Like it does nearly every year, IBM made a second series of major announcements this October. The major enhancements brought with IBM i 7.3 TR1 and IBM i 7.2 TR5 include better support for JSON and support for Perl, a popular scripting language. We also got a glimpse of IBM’s new cloud-based backup offering for IBM i, which offers an intriguing (if somewhat limited) option to store backups and archives.
Well, nothing lasts forever. That was the takeaway from IBM’s third quarter financial report, which showed IBM hardware sales dropping. While the company doesn’t break out sales by platform–or even disambiguate cloud or cognitive sales from Power Systems or System z mainframe sales, for that matter–it’s clear Power sales dipped by about 25 percent, which is to be expected as Power8 gets long in the tooth and customers start salivating for new Power9 servers in the second half of 2017.
IBM doesn’t wheel and deal with offers and promotions as much as it used to. But Big Blue brought a little of that deal-making back in November, when we learned about the Double Up Core and Memory offerings, which bring fairly significant pricing cuts on entry-level systems. (IBM actually made the announcement back in September, but never told anybody but business partners.)
We’ll have to wait a little longer for an IPO from a target=”new” href=”http://www.infor.com”>Infor, as the ERP giant instead accepted about $2.5 billion in financing from everybody’s favorite corporate conglomerate, Koch Industries. It turns out that the Koch brothers own companies that need to modernize their ERP systems, and some of them run ERP systems from Infor. That makes it a surprisingly practical purchase.
What will Donald Trump’s presidency mean for IBM, and specifically for the Power Systems business and IBM i customers? It’s not such an abstract a question as you might think, considering that Trump has come down hard on American manufacturers who want to move factory jobs overseas. Trump in fact called IBM out for moving jobs to India during a campaign speech near IBM’s Rochester Lab before the election. If Trump follows through and institutes a 35 percent tariff on goods imported from Mexico, then your next Power Systems server–which will be manufactured in Guadalajara, Mexico, where IBM now builds all Power Systems boxes destined to customers in the Americas–will get a lot more expensive.

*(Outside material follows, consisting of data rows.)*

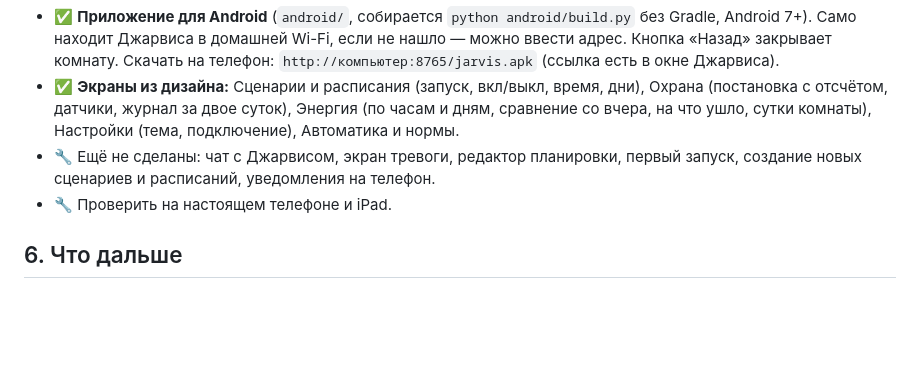
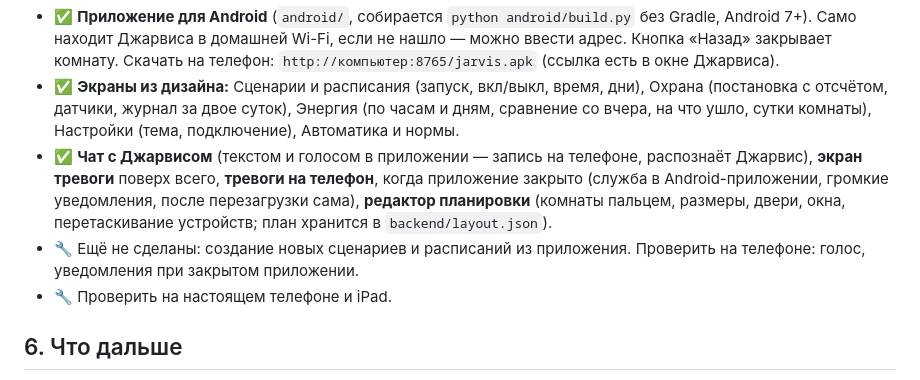
Before and after one commit to malma0/smarhome, a Markdown page: docs/STATUS.md, the part around the change. GitHub-like rendering; blank space fills up the shorter version.

Commit message:
docs: STATUS - chat, alarms, phone notifications, the layout editor

```diff
--- a/docs/STATUS.md
+++ b/docs/STATUS.md
@@ -85,7 +85,8 @@
 - Вход по PIN (`APP_PIN` в `.env`, задаёт жилец). Без PIN панель не запускается. 5 неверных попыток — блокировка на минуту.
 - ✅ **Приложение для Android** (`android/`, собирается `python android/build.py` без Gradle, Android 7+). Само находит Джарвиса в домашней Wi-Fi, если не нашло — можно ввести адрес. Кнопка «Назад» закрывает комнату. Скачать на телефон: `http://компьютер:8765/jarvis.apk` (ссылка есть в окне Джарвиса).
 - ✅ **Экраны из дизайна:** Сценарии и расписания (запуск, вкл/выкл, время, дни), Охрана (постановка с отсчётом, датчики, журнал за двое суток), Энергия (по часам и дням, сравнение со вчера, на что ушло, сутки комнаты), Настройки (тема, подключение), Автоматика и нормы.
-- 🔧 Ещё не сделаны: чат с Джарвисом, экран тревоги, редактор планировки, первый запуск, создание новых сценариев и расписаний, уведомления на телефон.
+- ✅ **Чат с Джарвисом** (текстом и голосом в приложении — запись на телефоне, распознаёт Джарвис), **экран тревоги** поверх всего, **тревоги на телефон**, когда приложение закрыто (служба в Android-приложении, громкие уведомления, после перезагрузки сама), **редактор планировки** (комнаты пальцем, размеры, двери, окна, перетаскивание устройств; план хранится в `backend/layout.json`).
+- 🔧 Ещё не сделаны: создание новых сценариев и расписаний из приложения. Проверить на телефоне: голос, уведомления при закрытом приложении.
 - 🔧 Проверить на настоящем телефоне и iPad.
 
 ## 6. Что дальше
```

As the year wore on, it became clear that the bull run in Power server sales was over. In fact, all server sales were down. IDC pegged the third-quarter slowdown in total global server sales at 4.6 percent, and 7 percent by revenue. Gartner said there were about 38 percent fewer non-X86 RISC/Itanium machines shipped during the quarter, which spurred a 41 percent drop in revenue. TPM theorizes that IBM could be in for a couple of long quarters before Power9 servers start shipping.